Digital identity is a popular topic of recent conversations and especially important for college students. I recently presented at Chapman University’s Parent Spring Summit on digital identity and leveraging social media to present your “brand.”

Digital identity

A digital identity includes more than social media; it includes all technology. Technology has become an extension of our self. Amber Case, cyborg anthropologist, presented a TED Talk in 2010 about technology’s impact on our “second self.” Our second self is our online identity, an identity that people may engage with even when we are not there. Our second self is available and accessible to the masses 24 hours per day; therefore, we must consider proper maintenance and care.

Our social media obsession

We have an obsession with technology and social media. The fascination with alternate realities and digital platforms is stimulated by our obsession with “nowism.” When I surveyed the parents at my presentation, more than 50% of the room admitted to owning 2 – 3 smart devices. Laptops, tablets, eReaders, and smart phones are tools to stay (and feel) connected to what is happening now.

We also adopt “cybridism,” a term used by Martha Gabriel in a presentation at the national HighEdWeb conference in 2012. Simply said, cybridism is our escape to a virtual world where we feel in control. Cybridism is common among gamers and introverts, but it also applies to the stealthiest of social media users. The ability to post, reply, and contribute our thoughts gives us immense power and feelings of control.

Branding your (second self) online

We are the “social web” generation. The social web changes the way we interact with others, the way we conduct business, and the way we present ourselves. Being social is the foundation of social media, but being social has evolved into being strategic.

Here are simple steps I recommend as you begin to consider an online “brand:”

1) Write your elevator pitch.

Write your 30-second elevator pitch – the one you give your employer in an interview or the one you tell when you meet someone new. Your elevator pitch should include who you are, what you do, your interests, and your strengths and contributions. The elevator pitch is what you want to be known and remembered as, and it can become your “brand statement.”

2) Decide which social media platform suits you.

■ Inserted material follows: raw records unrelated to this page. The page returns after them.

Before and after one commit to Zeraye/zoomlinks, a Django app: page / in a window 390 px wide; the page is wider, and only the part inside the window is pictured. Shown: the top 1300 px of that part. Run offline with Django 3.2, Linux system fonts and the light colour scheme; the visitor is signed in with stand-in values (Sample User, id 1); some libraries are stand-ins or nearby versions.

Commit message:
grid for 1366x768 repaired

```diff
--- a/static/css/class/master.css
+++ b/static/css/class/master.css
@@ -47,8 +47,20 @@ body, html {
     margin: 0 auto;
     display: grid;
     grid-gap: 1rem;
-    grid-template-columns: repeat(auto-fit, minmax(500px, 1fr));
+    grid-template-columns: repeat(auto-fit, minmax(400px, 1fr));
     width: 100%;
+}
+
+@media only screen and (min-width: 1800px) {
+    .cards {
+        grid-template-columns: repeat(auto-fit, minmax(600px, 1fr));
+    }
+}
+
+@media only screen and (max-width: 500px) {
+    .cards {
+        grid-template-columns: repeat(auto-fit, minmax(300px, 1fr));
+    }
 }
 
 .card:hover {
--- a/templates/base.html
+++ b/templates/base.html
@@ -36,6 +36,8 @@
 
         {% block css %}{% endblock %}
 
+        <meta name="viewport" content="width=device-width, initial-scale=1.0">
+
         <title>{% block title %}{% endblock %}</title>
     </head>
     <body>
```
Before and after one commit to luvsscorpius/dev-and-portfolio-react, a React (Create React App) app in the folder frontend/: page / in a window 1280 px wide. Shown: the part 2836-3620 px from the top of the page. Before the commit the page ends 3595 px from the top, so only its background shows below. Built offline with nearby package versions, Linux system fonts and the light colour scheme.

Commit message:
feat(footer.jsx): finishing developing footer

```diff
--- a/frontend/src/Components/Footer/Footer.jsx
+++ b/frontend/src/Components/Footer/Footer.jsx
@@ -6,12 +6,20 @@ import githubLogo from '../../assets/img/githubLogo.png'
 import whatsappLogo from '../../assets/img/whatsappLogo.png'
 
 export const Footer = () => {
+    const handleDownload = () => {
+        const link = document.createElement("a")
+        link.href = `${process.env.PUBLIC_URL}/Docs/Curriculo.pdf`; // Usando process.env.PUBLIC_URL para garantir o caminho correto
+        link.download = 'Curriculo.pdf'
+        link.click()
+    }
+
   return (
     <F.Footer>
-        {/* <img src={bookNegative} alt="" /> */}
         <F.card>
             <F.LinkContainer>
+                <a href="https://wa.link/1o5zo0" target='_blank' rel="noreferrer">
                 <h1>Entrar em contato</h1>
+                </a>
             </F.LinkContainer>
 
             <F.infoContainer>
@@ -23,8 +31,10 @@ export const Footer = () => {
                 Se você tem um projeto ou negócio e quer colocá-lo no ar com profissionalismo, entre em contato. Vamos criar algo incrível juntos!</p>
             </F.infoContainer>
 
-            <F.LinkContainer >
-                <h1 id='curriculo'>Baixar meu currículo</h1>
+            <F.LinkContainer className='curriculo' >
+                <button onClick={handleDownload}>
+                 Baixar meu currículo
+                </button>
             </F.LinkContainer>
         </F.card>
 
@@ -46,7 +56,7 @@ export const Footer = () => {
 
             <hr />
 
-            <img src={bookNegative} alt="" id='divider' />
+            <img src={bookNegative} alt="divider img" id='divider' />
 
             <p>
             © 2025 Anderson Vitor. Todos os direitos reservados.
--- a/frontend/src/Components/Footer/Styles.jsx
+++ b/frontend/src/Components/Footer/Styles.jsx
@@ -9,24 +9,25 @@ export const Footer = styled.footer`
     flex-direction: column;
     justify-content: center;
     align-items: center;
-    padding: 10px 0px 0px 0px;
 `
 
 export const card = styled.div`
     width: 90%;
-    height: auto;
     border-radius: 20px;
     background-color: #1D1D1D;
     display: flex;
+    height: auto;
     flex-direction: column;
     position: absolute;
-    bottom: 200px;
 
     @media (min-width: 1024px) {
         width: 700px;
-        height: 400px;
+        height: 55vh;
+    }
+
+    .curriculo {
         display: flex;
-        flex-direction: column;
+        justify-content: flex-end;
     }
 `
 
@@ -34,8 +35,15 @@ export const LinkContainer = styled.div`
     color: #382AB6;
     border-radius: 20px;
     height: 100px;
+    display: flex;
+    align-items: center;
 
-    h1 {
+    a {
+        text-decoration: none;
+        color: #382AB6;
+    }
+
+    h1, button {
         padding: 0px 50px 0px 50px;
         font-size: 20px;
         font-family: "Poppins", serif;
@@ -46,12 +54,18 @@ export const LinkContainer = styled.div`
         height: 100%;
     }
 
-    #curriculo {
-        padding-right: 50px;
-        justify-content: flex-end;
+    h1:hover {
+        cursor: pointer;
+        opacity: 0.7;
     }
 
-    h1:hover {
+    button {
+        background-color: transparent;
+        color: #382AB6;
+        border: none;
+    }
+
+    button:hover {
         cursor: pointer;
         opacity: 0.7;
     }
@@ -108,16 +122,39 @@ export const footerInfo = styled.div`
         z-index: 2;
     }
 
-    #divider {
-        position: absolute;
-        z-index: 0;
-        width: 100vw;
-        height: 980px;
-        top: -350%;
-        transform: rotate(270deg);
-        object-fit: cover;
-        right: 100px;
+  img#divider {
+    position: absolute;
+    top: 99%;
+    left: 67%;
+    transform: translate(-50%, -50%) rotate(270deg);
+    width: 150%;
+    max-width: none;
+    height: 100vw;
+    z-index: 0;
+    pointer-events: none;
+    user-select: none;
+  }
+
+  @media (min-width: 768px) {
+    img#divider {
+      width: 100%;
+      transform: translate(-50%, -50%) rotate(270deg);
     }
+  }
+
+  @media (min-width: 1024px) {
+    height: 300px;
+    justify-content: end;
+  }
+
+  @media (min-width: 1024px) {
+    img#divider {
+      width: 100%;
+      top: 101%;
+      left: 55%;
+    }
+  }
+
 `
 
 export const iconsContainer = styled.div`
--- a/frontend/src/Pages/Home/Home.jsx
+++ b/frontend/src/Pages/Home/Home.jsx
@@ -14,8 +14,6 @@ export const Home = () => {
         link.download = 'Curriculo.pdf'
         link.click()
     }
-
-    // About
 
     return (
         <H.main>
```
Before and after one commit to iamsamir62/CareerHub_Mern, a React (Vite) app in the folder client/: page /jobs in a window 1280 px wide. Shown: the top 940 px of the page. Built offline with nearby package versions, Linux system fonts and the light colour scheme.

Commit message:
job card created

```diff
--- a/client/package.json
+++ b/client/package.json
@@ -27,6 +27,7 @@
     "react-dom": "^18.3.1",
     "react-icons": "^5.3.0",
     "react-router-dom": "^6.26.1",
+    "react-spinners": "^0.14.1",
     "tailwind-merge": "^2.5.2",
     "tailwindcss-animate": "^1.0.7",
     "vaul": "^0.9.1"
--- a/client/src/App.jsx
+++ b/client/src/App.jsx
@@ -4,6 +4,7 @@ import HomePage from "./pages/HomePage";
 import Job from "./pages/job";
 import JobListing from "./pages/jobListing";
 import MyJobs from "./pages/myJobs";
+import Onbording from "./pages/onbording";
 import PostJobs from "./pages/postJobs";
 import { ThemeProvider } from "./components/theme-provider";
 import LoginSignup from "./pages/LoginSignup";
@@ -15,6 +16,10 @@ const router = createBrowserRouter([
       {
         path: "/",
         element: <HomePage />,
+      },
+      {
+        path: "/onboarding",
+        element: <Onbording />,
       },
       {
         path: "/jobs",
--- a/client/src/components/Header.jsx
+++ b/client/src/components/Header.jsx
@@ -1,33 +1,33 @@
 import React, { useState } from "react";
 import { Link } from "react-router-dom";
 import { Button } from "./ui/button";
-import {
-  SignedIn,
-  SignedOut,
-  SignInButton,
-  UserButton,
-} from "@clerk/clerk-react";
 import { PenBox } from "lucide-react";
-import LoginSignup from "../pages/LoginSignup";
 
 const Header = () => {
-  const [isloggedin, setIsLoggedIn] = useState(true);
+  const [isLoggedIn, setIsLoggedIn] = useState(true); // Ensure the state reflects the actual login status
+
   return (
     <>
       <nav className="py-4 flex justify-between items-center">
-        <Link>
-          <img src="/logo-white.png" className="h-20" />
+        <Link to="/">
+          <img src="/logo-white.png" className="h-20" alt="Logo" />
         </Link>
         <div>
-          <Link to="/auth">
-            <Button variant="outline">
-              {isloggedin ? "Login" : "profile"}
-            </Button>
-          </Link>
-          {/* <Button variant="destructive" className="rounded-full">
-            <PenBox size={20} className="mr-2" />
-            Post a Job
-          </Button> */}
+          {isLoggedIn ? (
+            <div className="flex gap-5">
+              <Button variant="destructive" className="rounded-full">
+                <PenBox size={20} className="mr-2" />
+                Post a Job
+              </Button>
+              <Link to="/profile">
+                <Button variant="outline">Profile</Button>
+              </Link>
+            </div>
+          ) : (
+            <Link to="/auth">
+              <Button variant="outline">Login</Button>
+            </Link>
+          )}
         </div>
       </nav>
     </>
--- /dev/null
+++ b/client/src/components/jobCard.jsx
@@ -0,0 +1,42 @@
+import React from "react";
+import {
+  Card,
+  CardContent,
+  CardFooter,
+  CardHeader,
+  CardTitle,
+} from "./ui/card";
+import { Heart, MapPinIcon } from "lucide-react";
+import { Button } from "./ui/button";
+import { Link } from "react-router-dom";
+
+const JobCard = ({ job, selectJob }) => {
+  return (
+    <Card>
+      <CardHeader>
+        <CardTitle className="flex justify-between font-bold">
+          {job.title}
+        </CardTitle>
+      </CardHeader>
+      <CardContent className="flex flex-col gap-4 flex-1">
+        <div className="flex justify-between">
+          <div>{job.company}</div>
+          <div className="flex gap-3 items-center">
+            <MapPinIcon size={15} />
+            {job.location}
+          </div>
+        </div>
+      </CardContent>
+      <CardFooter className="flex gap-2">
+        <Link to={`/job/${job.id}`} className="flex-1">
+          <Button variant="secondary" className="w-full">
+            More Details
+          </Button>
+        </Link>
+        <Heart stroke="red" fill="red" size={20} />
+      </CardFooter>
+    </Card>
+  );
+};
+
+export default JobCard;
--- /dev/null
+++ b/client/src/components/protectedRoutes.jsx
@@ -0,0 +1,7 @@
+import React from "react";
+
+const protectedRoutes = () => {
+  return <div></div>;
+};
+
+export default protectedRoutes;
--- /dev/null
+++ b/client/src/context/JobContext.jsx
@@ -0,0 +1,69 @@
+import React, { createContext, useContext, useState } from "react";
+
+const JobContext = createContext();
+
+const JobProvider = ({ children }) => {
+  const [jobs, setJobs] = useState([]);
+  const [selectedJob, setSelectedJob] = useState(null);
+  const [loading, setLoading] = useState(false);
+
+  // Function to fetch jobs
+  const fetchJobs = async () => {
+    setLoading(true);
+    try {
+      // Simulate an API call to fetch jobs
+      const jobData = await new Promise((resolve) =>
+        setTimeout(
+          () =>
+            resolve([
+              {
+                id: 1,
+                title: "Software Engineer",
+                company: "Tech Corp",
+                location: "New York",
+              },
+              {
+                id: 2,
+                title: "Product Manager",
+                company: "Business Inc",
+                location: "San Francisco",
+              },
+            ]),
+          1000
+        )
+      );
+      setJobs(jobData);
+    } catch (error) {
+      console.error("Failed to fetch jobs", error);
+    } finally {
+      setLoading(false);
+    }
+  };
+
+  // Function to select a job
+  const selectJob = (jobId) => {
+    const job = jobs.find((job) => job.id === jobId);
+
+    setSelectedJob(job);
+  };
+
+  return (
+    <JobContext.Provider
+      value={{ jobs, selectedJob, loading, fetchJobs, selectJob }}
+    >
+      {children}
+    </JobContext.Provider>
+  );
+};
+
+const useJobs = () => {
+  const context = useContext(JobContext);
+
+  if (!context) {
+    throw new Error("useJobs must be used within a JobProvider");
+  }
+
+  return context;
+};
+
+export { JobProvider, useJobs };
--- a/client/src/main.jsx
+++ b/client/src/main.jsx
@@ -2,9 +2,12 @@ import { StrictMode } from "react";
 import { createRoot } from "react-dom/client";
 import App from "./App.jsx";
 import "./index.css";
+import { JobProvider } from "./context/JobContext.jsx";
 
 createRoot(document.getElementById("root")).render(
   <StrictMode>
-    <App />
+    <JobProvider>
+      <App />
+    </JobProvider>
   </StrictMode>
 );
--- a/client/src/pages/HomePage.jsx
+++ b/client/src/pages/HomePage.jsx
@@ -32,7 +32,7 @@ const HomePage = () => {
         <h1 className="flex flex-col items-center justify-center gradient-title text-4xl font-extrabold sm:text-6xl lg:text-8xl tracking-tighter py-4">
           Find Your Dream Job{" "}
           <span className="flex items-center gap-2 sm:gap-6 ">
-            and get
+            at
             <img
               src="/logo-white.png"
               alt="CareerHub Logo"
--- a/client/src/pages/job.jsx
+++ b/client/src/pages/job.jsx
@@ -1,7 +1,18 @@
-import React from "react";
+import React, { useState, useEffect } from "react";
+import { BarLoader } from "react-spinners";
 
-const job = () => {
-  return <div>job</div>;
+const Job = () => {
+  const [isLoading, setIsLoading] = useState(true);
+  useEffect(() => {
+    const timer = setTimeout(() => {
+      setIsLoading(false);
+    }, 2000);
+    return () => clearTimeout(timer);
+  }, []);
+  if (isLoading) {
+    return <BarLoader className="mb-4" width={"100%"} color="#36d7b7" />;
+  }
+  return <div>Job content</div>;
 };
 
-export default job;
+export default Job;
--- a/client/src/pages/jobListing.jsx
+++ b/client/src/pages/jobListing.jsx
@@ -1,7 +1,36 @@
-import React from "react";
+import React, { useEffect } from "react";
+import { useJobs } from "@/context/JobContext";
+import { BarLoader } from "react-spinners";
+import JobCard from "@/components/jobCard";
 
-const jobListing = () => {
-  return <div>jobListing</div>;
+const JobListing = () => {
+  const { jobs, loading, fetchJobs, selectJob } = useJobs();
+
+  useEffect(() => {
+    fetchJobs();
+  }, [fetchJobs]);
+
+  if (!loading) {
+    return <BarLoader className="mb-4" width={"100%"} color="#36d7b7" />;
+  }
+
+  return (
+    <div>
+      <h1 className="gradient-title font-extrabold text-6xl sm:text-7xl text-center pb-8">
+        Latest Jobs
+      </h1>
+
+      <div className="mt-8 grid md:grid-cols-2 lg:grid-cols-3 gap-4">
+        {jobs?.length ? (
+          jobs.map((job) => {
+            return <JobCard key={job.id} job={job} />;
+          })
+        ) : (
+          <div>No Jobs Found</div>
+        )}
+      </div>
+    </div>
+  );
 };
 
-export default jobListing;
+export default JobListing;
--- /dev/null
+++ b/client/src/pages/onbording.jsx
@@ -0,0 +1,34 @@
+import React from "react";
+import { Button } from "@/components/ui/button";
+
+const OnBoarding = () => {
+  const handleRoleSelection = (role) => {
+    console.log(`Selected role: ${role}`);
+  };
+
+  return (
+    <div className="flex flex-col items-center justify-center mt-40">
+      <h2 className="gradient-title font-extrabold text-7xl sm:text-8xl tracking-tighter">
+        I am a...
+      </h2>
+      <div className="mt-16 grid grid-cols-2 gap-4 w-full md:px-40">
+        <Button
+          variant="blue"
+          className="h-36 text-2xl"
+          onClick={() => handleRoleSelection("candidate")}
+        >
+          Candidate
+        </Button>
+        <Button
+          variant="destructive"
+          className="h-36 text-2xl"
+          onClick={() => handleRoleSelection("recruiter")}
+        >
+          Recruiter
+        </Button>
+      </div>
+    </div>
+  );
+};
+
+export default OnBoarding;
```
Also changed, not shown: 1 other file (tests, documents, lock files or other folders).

Social media are a collection of tools to connect and engage with other people. We need to use the right ones for the right objectives. Just as I would not use a screwdriver to hammer a nail, I would not create a profile on Pinterest if I wanted to share my locations (that’s Foursquare). Browse the hundreds of social media sites and identify which best represents your brand and helps you achieve your goals.

Click around those sites and read their guides. Each platform has an exact idea of how they want you to use their service. Educate yourself with the do’s and don’ts.

3) Portray yourself accordingly and accurately.

Never tell a lie. Write your About sections and descriptions intentionally, thoughtfully, and purposefully. Use verbiage and keywords that closely align with your brand statement.

 4) Build a network and contribute to conversations. 

Not every social media site is considered a social network (that’s Facebook), but every site requires social networking. Find key players in your industry or with similar interests.

Contribute to conversations in Facebook groups, LinkedIn discussion, Twitter chats, or G+ communities. Research different groups to join, or follow relevant people in your industry and notice their communities. No matter the type of “group,” your contributions will build rapport with others.

Remember, you are branding you. As you grow up, so must your online accounts. I advise you, readers and college students, to reevaluate your brand yearly. Make necessary changes and grow your profiles from adolescence to adulthood with practice and patience.

Sheri Lehman is Chapman University’s social media specialist. She manages the institution’s social media presences and oversees social strategies on campus. Sheri frequently blogs about social media, emerging technologies, and best practices. You can connect with her on Twitter @SheriLehman or Google+.